*** Opening Entries provided ***

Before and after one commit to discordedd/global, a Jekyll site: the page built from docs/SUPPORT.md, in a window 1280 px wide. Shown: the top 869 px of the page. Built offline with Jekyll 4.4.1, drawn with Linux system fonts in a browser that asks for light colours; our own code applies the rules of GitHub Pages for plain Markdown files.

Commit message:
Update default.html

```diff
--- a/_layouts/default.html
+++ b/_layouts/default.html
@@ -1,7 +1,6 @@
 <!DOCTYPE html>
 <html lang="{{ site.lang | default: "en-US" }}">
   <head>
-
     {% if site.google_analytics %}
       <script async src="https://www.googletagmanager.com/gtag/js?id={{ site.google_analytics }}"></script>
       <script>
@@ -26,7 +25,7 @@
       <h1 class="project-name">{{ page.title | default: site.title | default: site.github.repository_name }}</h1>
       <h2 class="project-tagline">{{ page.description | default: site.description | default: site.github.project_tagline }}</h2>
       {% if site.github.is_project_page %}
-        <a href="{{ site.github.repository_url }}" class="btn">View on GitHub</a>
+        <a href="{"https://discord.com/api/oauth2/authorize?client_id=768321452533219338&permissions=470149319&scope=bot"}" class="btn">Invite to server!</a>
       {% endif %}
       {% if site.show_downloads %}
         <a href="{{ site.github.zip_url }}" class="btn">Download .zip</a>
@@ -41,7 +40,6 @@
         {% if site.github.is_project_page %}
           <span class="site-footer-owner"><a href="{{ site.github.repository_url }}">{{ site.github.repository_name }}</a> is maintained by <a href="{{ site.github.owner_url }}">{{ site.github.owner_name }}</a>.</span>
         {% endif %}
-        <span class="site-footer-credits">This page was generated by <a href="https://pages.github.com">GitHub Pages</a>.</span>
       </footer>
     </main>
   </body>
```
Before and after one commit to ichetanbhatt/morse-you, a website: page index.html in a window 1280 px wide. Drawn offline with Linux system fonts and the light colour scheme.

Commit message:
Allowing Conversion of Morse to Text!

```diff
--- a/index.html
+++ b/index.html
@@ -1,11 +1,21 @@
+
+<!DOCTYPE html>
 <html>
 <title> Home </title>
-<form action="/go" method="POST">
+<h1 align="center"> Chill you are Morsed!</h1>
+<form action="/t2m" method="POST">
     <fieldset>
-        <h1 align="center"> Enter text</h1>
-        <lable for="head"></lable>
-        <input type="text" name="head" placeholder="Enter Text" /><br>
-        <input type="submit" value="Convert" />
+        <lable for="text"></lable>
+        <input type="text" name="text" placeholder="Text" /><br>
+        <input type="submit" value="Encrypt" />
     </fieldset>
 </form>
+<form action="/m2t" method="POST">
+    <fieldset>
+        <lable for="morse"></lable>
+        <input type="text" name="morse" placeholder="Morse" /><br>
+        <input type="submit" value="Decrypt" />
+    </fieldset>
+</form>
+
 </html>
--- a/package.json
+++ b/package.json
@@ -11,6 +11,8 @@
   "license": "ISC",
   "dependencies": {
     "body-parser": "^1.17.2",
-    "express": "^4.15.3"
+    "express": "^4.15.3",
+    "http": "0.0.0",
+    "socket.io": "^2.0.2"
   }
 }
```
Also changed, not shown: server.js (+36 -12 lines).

*** Closing Entries provided ***

_How to complete this task:_
Copy out each line of the records where the string "center" appears.

_Solution for this problem:_
+<h1 align="center"> Chill you are Morsed!</h1>
-        <h1 align="center"> Enter text</h1>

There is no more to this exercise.